Monday, October 01, 2007

Crackingdown On Crack

North Carolina's Mecklenburg County is the latest locality that is considering a crackdown on individuals who insist on displaying their dirty underwear "sagging" pants:
The Rev. Willie Simpson thinks low-riding pants are indecent. Now he wants Mecklenburg County to make them illegal.
On Tuesday, Simpson asked Mecklenburg County commissioners to work with the Charlotte City Council to pass a ban.

"Pants hanging off a backside is degrading for any young man or woman to do," said Simpson, who wore a crisp white suit to the commissioners' meeting. "I don't understand why we allow this young generation to be exposed the way they are."

In agreement was Blanche Penn, who oversees the local "Just Pull 'Em Up" campaign. It promotes pulling up sagging pants as a symbol of self-improvement. The style is thought to have started in prisons, where inmates aren't given belts with their loose uniform pants. The look caught on, first in rap music videos, then in suburban malls and now everywhere.

The tiny town of Delcambre, La., has banned wearing saggy pants. Trenton, N.J., and Atlanta are talking about doing the same.

The commissioners didn't comment on the suggestion, but support might be lurking. In July, Mayor Pat McCrory blasted youths, especially blacks, for wearing "gangster type of dress."

Commissioners Chairwoman Jennifer Roberts, however, doubts a ban would be possible.

"I think that it would be very difficult to write and very difficult to enforce," said Roberts, a Democrat.

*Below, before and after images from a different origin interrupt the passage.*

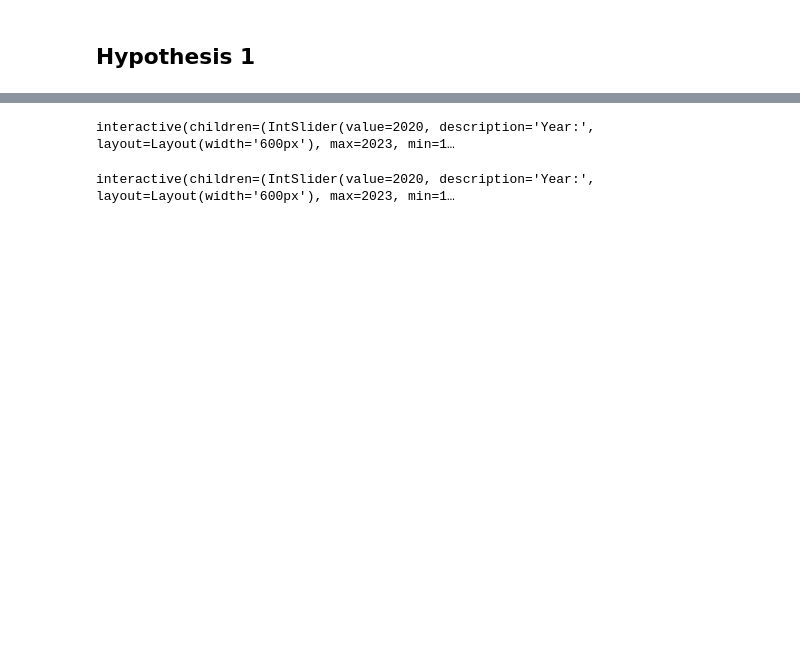
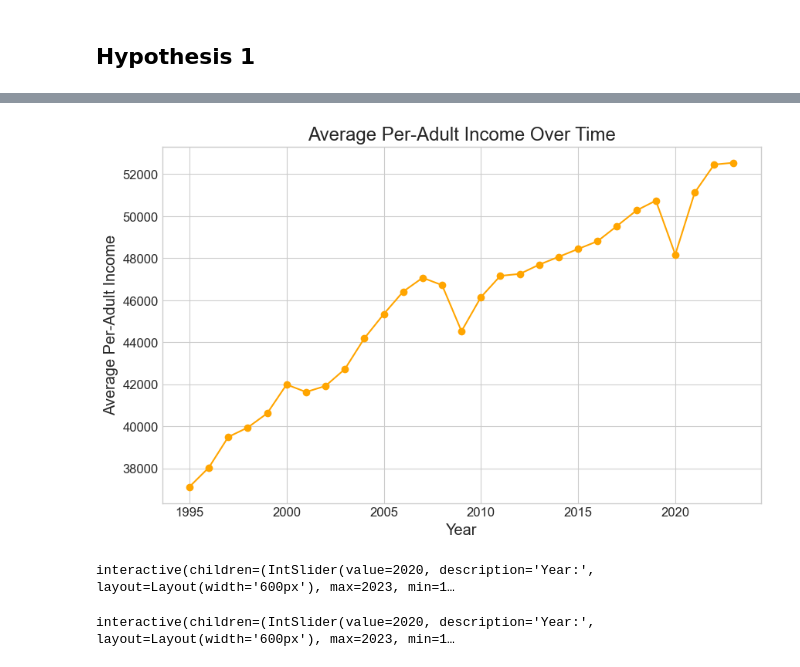
Before and after one commit to virajvekaria/IDS-Writing-Assignment, a Jupyter notebook: FINAL_SUBMISSION.ipynb, the cells around one changed output, grey strips where cells are left out. Drawn from its saved outputs; the diff is of its cells as text; code cells hidden in the pictures; blank space fills up the shorter version.

```diff
--- a/FINAL_SUBMISSION.ipynb
+++ b/FINAL_SUBMISSION.ipynb
@@ -229,0 +234,5 @@ strong multicollinearity or other numerical problems.
+# %%
+
+# 5. Average Per-Adult Income over time
+avg_income = df_merged.groupby("Year")["PerAdultIncome"].mean()
+df_merged
@@ -230,3 +253,14 @@ strong multicollinearity or other numerical problems.
+# %%
+
+plt.figure(figsize=(10, 6))
+plt.plot(avg_income.index, avg_income.values, marker='o', color='orange')
+plt.xlabel("Year")
+plt.ylabel("Average Per-Adult Income")
+plt.title("Average Per-Adult Income Over Time")
+plt.grid(True)
+plt.show()
+# %% [output]
+[figure, added]
 # %%
 import matplotlib.pyplot as plt
 import numpy as np
```
Also changed, not shown: parts of 7 cells of this notebook, 4 other files.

Furthermore, Roberts said, "It's a fashion -- it doesn't necessarily reflect on the values of the youth."
Interestingly, the authorities who "just say no to crack," rarely, if ever, do so to females who insist on publicly exhibiting their underwear.